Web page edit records
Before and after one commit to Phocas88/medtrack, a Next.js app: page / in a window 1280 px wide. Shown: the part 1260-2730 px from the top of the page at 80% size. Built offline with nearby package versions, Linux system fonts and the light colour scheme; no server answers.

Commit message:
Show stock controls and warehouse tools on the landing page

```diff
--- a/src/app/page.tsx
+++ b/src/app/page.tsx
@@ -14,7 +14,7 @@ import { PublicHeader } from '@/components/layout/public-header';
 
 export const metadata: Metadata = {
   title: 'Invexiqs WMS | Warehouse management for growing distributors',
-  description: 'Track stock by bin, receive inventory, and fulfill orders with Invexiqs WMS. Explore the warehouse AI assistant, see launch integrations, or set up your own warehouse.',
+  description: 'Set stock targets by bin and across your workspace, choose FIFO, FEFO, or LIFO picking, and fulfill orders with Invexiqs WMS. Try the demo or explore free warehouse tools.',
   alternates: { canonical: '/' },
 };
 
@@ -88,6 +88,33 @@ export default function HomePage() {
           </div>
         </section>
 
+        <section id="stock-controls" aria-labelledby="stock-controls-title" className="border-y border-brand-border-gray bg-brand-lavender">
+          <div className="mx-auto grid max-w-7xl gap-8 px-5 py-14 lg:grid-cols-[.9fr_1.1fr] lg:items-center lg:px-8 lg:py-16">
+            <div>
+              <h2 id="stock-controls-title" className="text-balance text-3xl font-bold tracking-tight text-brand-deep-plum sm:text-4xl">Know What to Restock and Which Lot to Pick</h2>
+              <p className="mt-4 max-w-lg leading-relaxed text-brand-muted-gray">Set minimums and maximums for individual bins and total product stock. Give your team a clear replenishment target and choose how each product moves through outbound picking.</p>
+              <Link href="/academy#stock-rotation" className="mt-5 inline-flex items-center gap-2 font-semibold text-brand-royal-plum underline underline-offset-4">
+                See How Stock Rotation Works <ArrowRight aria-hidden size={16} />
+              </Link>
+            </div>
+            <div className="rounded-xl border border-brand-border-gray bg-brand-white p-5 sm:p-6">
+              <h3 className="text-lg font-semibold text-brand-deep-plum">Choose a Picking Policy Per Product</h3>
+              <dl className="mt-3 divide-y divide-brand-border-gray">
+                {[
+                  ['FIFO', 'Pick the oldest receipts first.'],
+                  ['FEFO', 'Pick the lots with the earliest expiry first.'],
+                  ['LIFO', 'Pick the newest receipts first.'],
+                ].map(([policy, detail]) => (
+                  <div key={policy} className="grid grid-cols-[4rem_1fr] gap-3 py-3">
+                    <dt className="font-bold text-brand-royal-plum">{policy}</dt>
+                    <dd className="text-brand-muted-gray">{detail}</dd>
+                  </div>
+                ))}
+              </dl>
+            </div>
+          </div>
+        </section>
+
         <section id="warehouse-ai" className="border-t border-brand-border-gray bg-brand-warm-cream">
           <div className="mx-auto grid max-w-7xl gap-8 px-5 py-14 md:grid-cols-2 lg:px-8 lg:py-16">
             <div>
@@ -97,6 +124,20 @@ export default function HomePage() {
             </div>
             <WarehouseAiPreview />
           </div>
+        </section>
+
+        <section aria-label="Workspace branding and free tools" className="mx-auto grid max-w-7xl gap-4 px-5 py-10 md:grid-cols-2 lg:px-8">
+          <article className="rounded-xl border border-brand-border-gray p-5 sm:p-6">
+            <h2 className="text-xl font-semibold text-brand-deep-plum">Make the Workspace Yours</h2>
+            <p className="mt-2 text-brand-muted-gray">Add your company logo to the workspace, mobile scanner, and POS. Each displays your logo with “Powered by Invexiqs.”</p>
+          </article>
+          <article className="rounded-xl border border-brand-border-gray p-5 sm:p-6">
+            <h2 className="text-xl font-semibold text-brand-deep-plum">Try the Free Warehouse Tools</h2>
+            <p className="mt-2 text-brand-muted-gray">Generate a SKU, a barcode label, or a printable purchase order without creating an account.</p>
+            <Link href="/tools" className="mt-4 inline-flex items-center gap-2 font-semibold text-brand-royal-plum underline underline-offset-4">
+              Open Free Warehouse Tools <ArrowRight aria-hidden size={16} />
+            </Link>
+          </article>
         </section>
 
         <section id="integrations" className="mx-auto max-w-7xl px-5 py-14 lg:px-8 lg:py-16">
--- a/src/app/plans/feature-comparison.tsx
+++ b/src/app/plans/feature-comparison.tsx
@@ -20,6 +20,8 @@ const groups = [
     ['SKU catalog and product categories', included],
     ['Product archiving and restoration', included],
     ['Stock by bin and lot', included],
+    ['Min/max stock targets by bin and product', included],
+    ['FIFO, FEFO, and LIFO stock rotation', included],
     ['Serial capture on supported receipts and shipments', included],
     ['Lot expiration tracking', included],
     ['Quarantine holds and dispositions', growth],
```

Work required
Bring together each line above where the string "items" turns up.

Task result
+          <div className="mx-auto grid max-w-7xl gap-8 px-5 py-14 lg:grid-cols-[.9fr_1.1fr] lg:items-center lg:px-8 lg:py-16">
+              <Link href="/academy#stock-rotation" className="mt-5 inline-flex items-center gap-2 font-semibold text-brand-royal-plum underline underline-offset-4">
+            <Link href="/tools" className="mt-4 inline-flex items-center gap-2 font-semibold text-brand-royal-plum underline underline-offset-4">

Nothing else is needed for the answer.